Looking for a Good Read/Listen? The DEI Committee Has a Few Ideas
May 09, 2022
This month, members of the Atla Committee for Diversity, Equity, and Inclusion offer their suggestions for books, articles, podcasts, blogs, or other DEI resources and readings to check out.
Commuting about fifty-six miles each day during busy Vancouver, BC, traffic, my anti-road rage recipe has been listening to audiobooks as well as reading eBooks on my Kindle at home. The following books, all written by female authors, enriched my understanding of racial issues.
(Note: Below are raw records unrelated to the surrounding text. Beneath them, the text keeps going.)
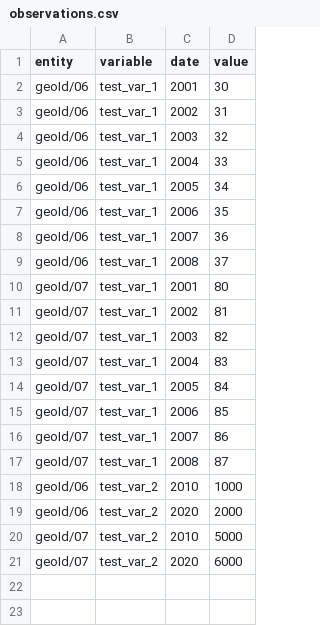
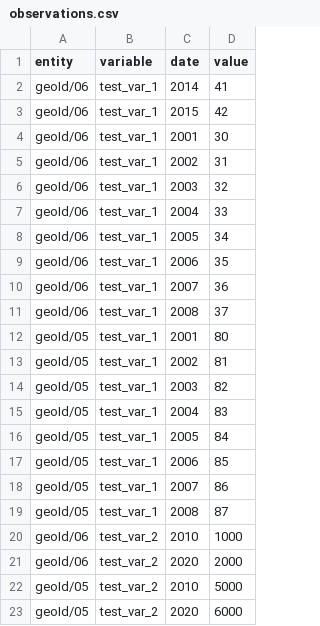
Before and after one commit to datacommonsorg/mixer, a CSV file: sqlite/observations.csv, drawn as a sheet.

Commit message:
Add golden test for sqlite database and support contained in observation API

```diff
--- a/sqlite/observations.csv
+++ b/sqlite/observations.csv
@@ -1,2 +1,4 @@
 entity,variable,date,value
+geoId/06,test_var_1,2014,41
+geoId/06,test_var_1,2015,42
 geoId/06,test_var_1,2001,30
@@ -9,13 +11,13 @@ geoId/06,test_var_1,2007,36
 geoId/06,test_var_1,2008,37
-geoId/07,test_var_1,2001,80
-geoId/07,test_var_1,2002,81
-geoId/07,test_var_1,2003,82
-geoId/07,test_var_1,2004,83
-geoId/07,test_var_1,2005,84
-geoId/07,test_var_1,2006,85
-geoId/07,test_var_1,2007,86
-geoId/07,test_var_1,2008,87
+geoId/05,test_var_1,2001,80
+geoId/05,test_var_1,2002,81
+geoId/05,test_var_1,2003,82
+geoId/05,test_var_1,2004,83
+geoId/05,test_var_1,2005,84
+geoId/05,test_var_1,2006,85
+geoId/05,test_var_1,2007,86
+geoId/05,test_var_1,2008,87
 geoId/06,test_var_2,2010,1000
 geoId/06,test_var_2,2020,2000
-geoId/07,test_var_2,2010,5000
-geoId/07,test_var_2,2020,6000
+geoId/05,test_var_2,2010,5000
+geoId/05,test_var_2,2020,6000
```
Also changed, not shown: 16 other files.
- Caste: The Origins of Our Discontents by Isabel Wilkerson, an African American Pulitzer prize-winning author, is a fascinating investigation of how racial privilege perpetuates itself by adapting to new environments. Based on cross-cultural research on the caste system, she identifies eight pillars of the caste system as well as how to make changes toward hope in our common humanity.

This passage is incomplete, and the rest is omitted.